  1. Hi!

    I've been thinking about Midnight in Paris today so I came and tracked down this post. I wanted to pin down the difference between the two films once and for all.

    I feel about MiP the way you feel about Purple Rose. I wonder, does it simply boil down to identifying with the respective characters? You say you and Cecilia are very much alike, and I would say the same of Gil and myself.

    I thought perhaps MiP was just a guys' version of the same movie, but IMDB ratings by gender doesn't really bear that theory out...

  2. Hi! :)

    Have you seen Purple Rose? And that's a great question - did we each respond to these respective films because of our individual personal identification with the characters?

    I rather think that instead of the films being divided along gender lines, they might be divided in terms of personal outlook; that is, Purple Rose is much darker, more pessimistic than MiP. The former ends with disillusionment, a dashing of dreams, and the same old life continuing on - the happy fantasy of film remaining firmly on the screen; the latter ends with a new, happier life for the main character, a sort of happy fantasy meeting and merging with reality.

    What do you think? Am I a pessimist and you an optimist? :)

  3. I did watch Purple Rose but I guess I don't remember it that well... the ending sounds considerably more bleak than the one I had in my head. Cecilia does at least come away from the whole thing with a renewed spirited at least doesn't she? I'd hate to imagine it ending without any light at the end of the tunnel, though that would be equally valid.

    You don't strike me as a pessimist btw, but you are a mom so you probably worry a lot. ;)

  4. Hmmm, well, no, her spirits aren't really renewed; she's essentially, at the end, in the same place she started: her real life is awful and she finds solace in the cinema by escaping from her real life for a while. What I like about the film is that it doesn't give that easy, happy ending; for so many/most, I think, the meeting a soul-mate and then living "happily ever after" just doesn't apply. Life is just really difficult - money is hard to come by and relationships are unsatisfying or life is a series, maybe, of failed relationships. It's not that I don't think there are many people who are pretty comfortable and happy - but films, in their endings, often, don't show us the people who aren't comfortable and happy. This one does, and I love that. It's not a hopeless film - that's the beauty of it, too, I guess; in the last scene, Cecilia is escaping again into the cinema, but the beauty of Astaire and Rogers on screen there is, truly, a joy, a lifting of the spirit that offers something tangible.

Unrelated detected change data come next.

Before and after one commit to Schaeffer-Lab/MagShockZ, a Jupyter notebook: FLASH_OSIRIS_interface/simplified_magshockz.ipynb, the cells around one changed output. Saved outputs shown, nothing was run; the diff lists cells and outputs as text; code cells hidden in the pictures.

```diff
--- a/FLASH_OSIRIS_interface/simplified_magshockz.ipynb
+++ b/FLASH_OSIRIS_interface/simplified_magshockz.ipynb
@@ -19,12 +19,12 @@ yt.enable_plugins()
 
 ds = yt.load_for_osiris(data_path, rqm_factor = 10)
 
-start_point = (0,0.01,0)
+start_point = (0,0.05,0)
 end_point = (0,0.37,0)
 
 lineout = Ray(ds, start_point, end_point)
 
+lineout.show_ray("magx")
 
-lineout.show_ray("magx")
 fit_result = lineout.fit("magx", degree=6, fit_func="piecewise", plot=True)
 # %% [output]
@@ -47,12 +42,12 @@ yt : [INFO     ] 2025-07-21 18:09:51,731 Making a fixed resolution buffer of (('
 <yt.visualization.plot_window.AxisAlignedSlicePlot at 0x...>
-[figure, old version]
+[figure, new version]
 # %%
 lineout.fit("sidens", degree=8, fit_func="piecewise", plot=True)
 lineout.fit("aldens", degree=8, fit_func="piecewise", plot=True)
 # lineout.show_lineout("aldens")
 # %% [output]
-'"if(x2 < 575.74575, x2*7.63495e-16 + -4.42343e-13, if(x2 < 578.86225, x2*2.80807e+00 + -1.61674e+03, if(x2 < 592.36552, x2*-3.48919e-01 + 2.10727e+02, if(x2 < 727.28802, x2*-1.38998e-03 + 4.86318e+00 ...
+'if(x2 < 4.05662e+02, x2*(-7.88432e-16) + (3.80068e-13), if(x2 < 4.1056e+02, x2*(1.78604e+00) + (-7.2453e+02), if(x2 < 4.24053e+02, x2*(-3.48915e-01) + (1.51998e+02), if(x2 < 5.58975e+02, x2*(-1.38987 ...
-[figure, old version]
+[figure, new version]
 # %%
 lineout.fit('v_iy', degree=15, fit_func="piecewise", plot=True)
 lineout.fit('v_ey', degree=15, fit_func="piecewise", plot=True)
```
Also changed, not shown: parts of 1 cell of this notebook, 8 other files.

    I don't think, really, I am a true pessimist, but I do often see the negative sides of things and I'm impatient with Pollyannas. :) (And yeah, I do worry as a mom - probably too much!)

  5. I just watched "The Purple Rose of Cairo" again and came across this blog entry. I found it interesting that Cecelia does not weep at the end. I looked closely, expecting the streak of a tear or her eyes to well, but no. Her face softened and she was transported.

    1. Thanks for reading! I agree, she's certainly transported - cinema doesn't lose its magic for her - but its stark contrast to her real life, the fact that she can never live on the screen, is the brutal truth we viewers understand and she understands, too.

      And I'm pretty sure there are tears at the end! Here's a still: http://tinypic.com/view.php?pic=14jtboz&s=6

    2. Or try this link, if that one doesn't work: http://tinypic.com/r/14jtboz/6